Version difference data
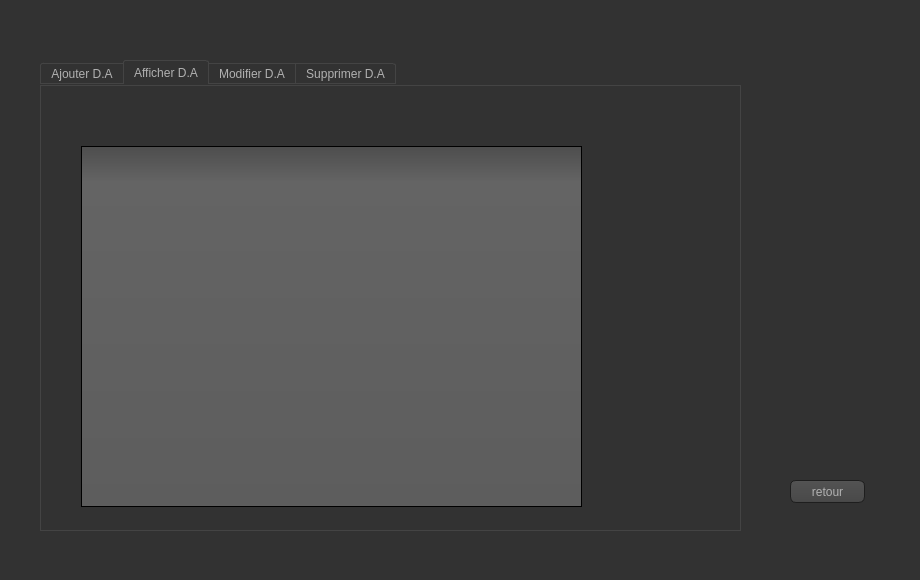
This is Gestion_citoyen/crud_demande.ui in hanenjabnoun-Esprit-2019/Smart_Police_Station_2A26 as Qt 5 draws it before an edit. The edited form follows.
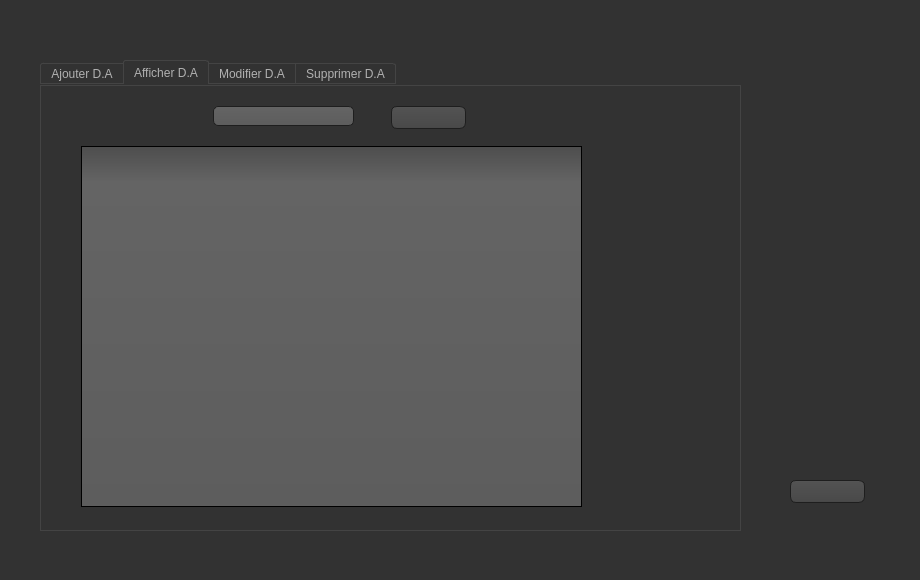
This is the edited form. The open tabs and pages were chosen to show the change. Icons and pictures are not drawn.

```diff
--- a/Gestion_citoyen/crud_demande.ui
+++ b/Gestion_citoyen/crud_demande.ui
@@ -581,6 +581,33 @@
       </rect>
      </property>
     </widget>
+    <widget class="QPushButton" name="pb_recherche">
+     <property name="geometry">
+      <rect>
+       <x>350</x>
+       <y>20</y>
+       <width>75</width>
+       <height>23</height>
+      </rect>
+     </property>
+     <property name="text">
+      <string/>
+     </property>
+     <property name="icon">
+      <iconset>
+       <normaloff>../../tn so/search-vector-icon-png_256686.jpg</normaloff>../../tn so/search-vector-icon-png_256686.jpg</iconset>
+     </property>
+    </widget>
+    <widget class="QLineEdit" name="la_recherche">
+     <property name="geometry">
+      <rect>
+       <x>172</x>
+       <y>20</y>
+       <width>141</width>
+       <height>20</height>
+      </rect>
+     </property>
+    </widget>
    </widget>
    <widget class="QWidget" name="tab_4">
     <attribute name="title">
@@ -721,7 +748,11 @@
     </rect>
    </property>
    <property name="text">
-    <string>retour</string>
+    <string/>
+   </property>
+   <property name="icon">
+    <iconset>
+     <normaloff>../../tn so/50720.png</normaloff>../../tn so/50720.png</iconset>
    </property>
   </widget>
  </widget>
```
Left out of the diff: 20 changed lines with no effect on the pictures.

* EXERCISE AIM: Leaving aside the images, write out every entry above exactly.

* EXERCISE RESULT:
This is Gestion_citoyen/crud_demande.ui in hanenjabnoun-Esprit-2019/Smart_Police_Station_2A26 as Qt 5 draws it before an edit. The edited form follows.
This is the edited form. The open tabs and pages were chosen to show the change. Icons and pictures are not drawn.

```diff
--- a/Gestion_citoyen/crud_demande.ui
+++ b/Gestion_citoyen/crud_demande.ui
@@ -581,6 +581,33 @@
       </rect>
      </property>
     </widget>
+    <widget class="QPushButton" name="pb_recherche">
+     <property name="geometry">
+      <rect>
+       <x>350</x>
+       <y>20</y>
+       <width>75</width>
+       <height>23</height>
+      </rect>
+     </property>
+     <property name="text">
+      <string/>
+     </property>
+     <property name="icon">
+      <iconset>
+       <normaloff>../../tn so/search-vector-icon-png_256686.jpg</normaloff>../../tn so/search-vector-icon-png_256686.jpg</iconset>
+     </property>
+    </widget>
+    <widget class="QLineEdit" name="la_recherche">
+     <property name="geometry">
+      <rect>
+       <x>172</x>
+       <y>20</y>
+       <width>141</width>
+       <height>20</height>
+      </rect>
+     </property>
+    </widget>
    </widget>
    <widget class="QWidget" name="tab_4">
     <attribute name="title">
@@ -721,7 +748,11 @@
     </rect>
    </property>
    <property name="text">
-    <string>retour</string>
+    <string/>
+   </property>
+   <property name="icon">
+    <iconset>
+     <normaloff>../../tn so/50720.png</normaloff>../../tn so/50720.png</iconset>
    </property>
   </widget>
  </widget>
```
Left out of the diff: 20 changed lines with no effect on the pictures.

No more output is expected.